On Thursday, May 21, the Virginia Employment Commission released the latest weekly statistics on claims for unemployment insurance by Virginia residents.
Statistics from the filing week ending May 16 indicate that week-over-week numbers of new claims for unemployment insurance continue to decrease but remain at historically high levels; the trend line for continued claims is still relatively flat.
In the nine weeks since March 14, 4,433 initial claims have been filed by Fauquier County residents, including 211 in the most recent filing week, which ended May 16, a decrease of 21% from the previous week. Initial claims by county residents appear to have peaked during the filing period ending April 4, when 1,029 residents filed for benefits.
Continued weekly claims (for those who had already filed for unemployment and been approved) stood at 2,479 in the county, a slight decrease from the previous week.
Approximately 12% of Fauquier County’s estimated 37,475 resident civilian workers have filed at least an initial unemployment claim during the pandemic, and 7% of the workforce filed an initial or continued claim during the latest filing week. (The workforce estimate comes from the U.S. Bureau of Labor Statistics.)
Statewide, in the week ending May 16, 44,699 workers filed initial claims for unemployment benefits, down 14% from the previous week and representing about the same percentage week-over-week decrease as in recent weeks.
Continued weekly claims stood at 392,673 in Virginia, up less than 3% from the previous week. There were only 18,177 continued claims filed statewide last year during the comparable week.
(VEC unemployment data are not seasonally adjusted.)
Phase 1 of Gov. Northam’s plan to lift restrictions on businesses and public gatherings began on Friday, May 15, for most Virginia localities – including Fauquier County – but not for some major population centers in Northern Virginia and around Richmond. The start of the reopening plan does not appear to have changed significantly recent trends in unemployment statistics either locally or statewide.
Accommodation and food service industries hit especially hard
According to statewide industry-level statistics released by the VEC for the week ending May 9, people employed in accommodation and food service industries continue to make up the largest percent of those filing initial claims, but their share has fallen since the pandemic response began to cause mass layoffs. In the week ending March 21, these workers made up 45% of those filing initial claims; in the most recent week, that figure stood at 19%.
The share of initial claimants who are retail workers has almost doubled since March 21, from 8% to 15%. Job losses in the health care and social assistance industries followed, most recently accounting for 13% of the total of initial claims.

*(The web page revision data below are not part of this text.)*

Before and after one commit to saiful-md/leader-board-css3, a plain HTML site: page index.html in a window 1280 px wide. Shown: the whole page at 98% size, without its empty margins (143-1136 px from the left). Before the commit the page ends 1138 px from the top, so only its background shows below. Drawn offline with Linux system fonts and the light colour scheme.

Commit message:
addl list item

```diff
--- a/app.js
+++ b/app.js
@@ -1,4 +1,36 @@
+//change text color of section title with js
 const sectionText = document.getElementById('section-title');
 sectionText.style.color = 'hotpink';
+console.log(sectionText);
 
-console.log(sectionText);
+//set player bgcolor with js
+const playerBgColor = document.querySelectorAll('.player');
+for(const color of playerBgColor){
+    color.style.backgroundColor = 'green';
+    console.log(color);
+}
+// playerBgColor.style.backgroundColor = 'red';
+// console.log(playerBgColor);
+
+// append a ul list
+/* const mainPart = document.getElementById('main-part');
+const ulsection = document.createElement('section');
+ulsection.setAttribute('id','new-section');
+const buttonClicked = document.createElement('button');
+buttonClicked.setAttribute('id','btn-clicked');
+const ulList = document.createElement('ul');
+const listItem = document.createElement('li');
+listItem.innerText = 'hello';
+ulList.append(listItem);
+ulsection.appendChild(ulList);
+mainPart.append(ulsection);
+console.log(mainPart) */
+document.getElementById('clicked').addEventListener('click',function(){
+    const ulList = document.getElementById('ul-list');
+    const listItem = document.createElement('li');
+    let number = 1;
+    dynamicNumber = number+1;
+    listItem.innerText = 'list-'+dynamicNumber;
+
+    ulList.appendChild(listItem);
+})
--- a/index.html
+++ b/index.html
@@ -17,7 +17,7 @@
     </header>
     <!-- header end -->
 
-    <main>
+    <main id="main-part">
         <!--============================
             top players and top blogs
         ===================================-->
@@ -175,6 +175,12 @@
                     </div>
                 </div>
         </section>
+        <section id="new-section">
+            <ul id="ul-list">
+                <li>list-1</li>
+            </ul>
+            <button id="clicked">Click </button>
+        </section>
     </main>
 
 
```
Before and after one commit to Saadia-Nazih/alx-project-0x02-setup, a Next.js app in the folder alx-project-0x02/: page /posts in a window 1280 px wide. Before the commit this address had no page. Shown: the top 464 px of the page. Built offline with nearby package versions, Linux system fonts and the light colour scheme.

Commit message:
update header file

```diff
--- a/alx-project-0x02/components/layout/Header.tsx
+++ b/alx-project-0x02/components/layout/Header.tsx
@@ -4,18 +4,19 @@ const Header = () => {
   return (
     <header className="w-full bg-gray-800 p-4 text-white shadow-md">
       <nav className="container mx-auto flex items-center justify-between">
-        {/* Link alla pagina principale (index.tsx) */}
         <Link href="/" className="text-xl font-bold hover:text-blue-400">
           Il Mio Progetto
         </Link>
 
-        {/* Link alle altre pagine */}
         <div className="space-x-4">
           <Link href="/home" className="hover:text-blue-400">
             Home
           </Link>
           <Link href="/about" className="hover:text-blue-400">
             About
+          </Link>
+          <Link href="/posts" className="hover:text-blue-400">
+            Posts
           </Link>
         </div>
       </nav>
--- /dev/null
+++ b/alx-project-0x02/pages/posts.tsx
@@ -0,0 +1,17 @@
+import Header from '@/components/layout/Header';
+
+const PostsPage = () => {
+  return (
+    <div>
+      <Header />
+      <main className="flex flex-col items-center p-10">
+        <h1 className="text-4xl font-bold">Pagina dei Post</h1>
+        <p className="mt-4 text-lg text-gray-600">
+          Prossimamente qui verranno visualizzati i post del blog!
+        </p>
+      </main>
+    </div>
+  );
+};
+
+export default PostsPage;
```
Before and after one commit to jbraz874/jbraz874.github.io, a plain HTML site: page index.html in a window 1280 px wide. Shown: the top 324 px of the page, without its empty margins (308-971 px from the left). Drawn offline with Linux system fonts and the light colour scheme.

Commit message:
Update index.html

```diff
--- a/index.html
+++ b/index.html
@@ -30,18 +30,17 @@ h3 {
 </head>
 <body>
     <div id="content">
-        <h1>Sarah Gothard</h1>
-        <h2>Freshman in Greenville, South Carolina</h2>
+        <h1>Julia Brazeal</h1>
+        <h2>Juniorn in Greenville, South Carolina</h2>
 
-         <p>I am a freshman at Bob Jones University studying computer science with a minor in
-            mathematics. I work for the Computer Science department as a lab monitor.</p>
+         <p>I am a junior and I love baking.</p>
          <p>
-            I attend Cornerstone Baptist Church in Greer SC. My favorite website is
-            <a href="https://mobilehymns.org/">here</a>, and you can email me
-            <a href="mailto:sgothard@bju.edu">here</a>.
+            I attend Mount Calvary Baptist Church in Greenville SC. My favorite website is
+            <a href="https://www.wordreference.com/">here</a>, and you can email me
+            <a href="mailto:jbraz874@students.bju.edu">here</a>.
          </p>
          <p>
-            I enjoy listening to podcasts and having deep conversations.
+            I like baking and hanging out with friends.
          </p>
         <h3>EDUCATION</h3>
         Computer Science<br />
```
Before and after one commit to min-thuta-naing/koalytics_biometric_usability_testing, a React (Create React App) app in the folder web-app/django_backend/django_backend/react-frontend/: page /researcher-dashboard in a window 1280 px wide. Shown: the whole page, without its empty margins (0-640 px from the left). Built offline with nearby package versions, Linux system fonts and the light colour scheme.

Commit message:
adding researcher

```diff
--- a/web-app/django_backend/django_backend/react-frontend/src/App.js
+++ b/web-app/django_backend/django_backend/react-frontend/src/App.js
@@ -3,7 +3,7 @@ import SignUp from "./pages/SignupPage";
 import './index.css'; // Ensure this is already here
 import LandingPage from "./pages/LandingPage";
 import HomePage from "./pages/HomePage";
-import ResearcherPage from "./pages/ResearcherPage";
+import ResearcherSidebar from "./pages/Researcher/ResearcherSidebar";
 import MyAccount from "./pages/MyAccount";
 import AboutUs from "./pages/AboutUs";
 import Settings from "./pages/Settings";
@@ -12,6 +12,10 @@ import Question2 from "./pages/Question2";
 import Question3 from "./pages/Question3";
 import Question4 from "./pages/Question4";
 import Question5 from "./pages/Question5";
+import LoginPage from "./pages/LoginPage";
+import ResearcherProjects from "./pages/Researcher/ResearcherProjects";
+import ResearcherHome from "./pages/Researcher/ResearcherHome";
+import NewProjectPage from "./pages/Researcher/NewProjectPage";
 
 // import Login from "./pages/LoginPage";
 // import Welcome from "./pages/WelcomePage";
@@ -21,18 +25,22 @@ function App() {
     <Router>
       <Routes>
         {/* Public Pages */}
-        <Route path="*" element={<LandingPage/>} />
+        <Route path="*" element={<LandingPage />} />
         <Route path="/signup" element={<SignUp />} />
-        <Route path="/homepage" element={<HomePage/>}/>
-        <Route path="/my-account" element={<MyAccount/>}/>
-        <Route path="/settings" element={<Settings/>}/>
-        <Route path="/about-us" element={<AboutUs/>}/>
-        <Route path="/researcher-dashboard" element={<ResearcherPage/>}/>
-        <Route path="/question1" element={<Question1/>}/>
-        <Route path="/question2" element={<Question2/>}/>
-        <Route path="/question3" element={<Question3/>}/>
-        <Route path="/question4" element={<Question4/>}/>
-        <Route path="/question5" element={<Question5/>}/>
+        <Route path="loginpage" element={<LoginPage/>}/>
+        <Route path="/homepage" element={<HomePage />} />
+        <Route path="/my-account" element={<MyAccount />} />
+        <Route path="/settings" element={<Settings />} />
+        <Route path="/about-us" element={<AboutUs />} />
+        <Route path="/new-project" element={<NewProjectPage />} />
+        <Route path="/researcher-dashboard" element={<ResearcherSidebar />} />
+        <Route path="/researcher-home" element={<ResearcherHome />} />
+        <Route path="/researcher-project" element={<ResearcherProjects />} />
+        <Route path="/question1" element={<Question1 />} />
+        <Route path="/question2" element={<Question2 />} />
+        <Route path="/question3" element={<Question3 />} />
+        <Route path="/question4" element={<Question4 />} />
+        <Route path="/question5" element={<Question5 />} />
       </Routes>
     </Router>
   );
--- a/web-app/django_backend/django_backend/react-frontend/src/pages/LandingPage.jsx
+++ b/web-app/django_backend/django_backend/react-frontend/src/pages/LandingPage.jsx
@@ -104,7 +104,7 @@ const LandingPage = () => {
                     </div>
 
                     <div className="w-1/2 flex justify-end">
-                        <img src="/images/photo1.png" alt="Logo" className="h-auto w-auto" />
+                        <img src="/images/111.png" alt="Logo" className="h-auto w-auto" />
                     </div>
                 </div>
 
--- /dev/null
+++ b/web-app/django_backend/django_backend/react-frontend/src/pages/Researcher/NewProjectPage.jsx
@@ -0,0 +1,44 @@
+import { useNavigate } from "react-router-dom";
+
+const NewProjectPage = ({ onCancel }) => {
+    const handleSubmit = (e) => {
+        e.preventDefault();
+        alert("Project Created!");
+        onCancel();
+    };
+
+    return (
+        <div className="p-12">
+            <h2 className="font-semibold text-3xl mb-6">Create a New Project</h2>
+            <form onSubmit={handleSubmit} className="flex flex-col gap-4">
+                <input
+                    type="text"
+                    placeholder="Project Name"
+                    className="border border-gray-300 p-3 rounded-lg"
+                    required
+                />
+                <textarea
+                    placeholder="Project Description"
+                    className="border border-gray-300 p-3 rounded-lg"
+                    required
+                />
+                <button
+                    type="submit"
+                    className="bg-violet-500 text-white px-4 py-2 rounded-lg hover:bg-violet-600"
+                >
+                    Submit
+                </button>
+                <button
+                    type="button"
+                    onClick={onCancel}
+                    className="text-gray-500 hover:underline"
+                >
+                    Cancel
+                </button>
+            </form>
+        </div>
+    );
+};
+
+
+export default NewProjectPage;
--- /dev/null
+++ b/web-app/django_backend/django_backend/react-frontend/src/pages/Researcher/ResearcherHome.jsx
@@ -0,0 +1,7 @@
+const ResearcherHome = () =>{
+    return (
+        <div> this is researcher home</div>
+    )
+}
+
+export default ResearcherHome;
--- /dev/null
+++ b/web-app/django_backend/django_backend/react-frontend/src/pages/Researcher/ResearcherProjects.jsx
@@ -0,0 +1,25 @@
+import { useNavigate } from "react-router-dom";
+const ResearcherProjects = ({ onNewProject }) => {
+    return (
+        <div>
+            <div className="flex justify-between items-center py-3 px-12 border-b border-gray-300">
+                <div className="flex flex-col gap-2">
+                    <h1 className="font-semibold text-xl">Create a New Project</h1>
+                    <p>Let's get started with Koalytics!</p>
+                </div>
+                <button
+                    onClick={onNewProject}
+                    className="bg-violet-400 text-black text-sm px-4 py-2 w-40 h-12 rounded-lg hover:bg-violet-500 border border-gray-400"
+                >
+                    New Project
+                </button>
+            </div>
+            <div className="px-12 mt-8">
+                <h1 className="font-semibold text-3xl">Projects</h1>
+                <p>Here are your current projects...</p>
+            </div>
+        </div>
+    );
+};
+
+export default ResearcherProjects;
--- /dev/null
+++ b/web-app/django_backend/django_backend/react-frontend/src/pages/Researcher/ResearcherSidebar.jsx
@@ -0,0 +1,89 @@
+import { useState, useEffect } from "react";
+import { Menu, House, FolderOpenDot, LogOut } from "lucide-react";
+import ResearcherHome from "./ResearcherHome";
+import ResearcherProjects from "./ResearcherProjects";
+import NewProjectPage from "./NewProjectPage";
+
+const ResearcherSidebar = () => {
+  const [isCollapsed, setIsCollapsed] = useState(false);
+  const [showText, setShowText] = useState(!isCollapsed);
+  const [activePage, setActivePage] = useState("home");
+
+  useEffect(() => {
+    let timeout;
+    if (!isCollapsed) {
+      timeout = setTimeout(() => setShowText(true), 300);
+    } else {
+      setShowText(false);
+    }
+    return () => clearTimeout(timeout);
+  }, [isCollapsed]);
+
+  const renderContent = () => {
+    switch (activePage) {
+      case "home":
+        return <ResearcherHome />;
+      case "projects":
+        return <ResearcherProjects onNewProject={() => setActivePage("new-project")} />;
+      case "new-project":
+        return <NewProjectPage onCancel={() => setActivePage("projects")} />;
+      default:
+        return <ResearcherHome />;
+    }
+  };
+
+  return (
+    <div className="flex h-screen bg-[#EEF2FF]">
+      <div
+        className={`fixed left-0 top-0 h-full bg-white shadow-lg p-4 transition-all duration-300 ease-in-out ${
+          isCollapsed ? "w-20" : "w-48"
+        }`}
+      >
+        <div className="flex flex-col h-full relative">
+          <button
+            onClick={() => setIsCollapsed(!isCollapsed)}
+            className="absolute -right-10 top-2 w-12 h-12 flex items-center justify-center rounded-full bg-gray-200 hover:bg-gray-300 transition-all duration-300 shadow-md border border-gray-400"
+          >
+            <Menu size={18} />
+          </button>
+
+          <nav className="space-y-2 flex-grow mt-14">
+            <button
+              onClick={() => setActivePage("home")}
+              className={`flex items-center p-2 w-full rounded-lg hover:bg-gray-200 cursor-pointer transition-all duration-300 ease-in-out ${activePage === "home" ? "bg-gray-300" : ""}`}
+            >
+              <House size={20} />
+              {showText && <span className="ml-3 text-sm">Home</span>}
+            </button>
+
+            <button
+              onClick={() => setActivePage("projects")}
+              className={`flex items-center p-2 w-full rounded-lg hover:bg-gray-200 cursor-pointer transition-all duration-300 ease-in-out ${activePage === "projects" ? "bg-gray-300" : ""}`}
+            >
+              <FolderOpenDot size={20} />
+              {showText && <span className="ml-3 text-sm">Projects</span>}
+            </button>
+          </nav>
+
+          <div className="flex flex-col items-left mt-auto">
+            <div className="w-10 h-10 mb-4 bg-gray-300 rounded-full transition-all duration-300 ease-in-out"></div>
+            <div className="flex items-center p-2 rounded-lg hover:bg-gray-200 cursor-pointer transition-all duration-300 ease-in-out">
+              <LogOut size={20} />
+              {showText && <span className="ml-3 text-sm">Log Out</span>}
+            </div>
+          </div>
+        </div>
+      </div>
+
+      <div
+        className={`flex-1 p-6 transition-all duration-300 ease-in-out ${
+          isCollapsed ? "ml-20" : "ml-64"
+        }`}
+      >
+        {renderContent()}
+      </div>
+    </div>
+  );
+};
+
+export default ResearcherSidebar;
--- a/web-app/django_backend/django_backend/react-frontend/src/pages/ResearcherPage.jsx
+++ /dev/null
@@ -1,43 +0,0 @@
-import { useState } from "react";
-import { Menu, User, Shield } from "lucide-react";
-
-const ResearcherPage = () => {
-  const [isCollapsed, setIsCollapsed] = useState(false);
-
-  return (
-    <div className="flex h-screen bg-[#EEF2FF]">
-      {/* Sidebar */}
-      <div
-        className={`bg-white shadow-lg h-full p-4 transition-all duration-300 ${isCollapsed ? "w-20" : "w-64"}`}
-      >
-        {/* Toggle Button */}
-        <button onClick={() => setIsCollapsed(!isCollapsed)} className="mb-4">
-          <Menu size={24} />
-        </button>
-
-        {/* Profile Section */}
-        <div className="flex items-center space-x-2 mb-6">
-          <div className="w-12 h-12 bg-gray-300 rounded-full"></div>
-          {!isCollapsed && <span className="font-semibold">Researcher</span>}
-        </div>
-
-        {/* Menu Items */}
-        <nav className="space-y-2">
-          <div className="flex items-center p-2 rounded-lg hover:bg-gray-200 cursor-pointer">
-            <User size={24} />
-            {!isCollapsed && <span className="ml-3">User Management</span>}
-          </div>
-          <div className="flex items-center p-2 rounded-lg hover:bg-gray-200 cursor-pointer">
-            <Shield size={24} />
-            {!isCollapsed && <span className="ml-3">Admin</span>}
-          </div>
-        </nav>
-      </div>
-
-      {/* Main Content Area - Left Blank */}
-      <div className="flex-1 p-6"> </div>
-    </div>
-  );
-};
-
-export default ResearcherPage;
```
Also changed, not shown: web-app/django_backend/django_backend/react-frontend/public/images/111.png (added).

Women, young and black workers disproportionally affected
According to the most recent demographic data, compiled by the VEC during the week ending May 9, job losses statewide continue to affect especially women, young and black workers.
In that week, 48% of workers filing initial claims statewide were under the age of 35. Women made up 53% of claimants; African Americans, despite making up 19% of the state’s population, made up 33% of new unemployment claims; white workers made up 46% of claimants, despite representing 67% of the state’s population.
Workers of Asian-Pacific ethnicity made up 10% of claims, and those of Hispanic ancestry made up just 0.38% of initial claims that week. The ethnicity of 8% of claimants were not reported.
Overall, 77% of Virginia weekly claimants did not have a four-year college degree.
Initial claims down 9% nationally compared to previous week
Nationwide, the number of seasonally adjusted initial claims for unemployment insurance totaled 2.4 million for the week ending May 16, a decrease of 9% from the previous week’s revised total. A cumulative total of 38.6 million workers have filed at least an initial claim for unemployment insurance over nine weeks.
The unemployment rate for April was announced by the U.S. Bureau of Labor Statistics at 14.7%, the highest seasonally adjusted rate recorded since that statistic was first introduced in 1947. The household survey, which along with a survey of firms is the basis for the BLS employment calculations, was conducted from April 12 through April 18.
The national unemployment rate for May will be released on June 5.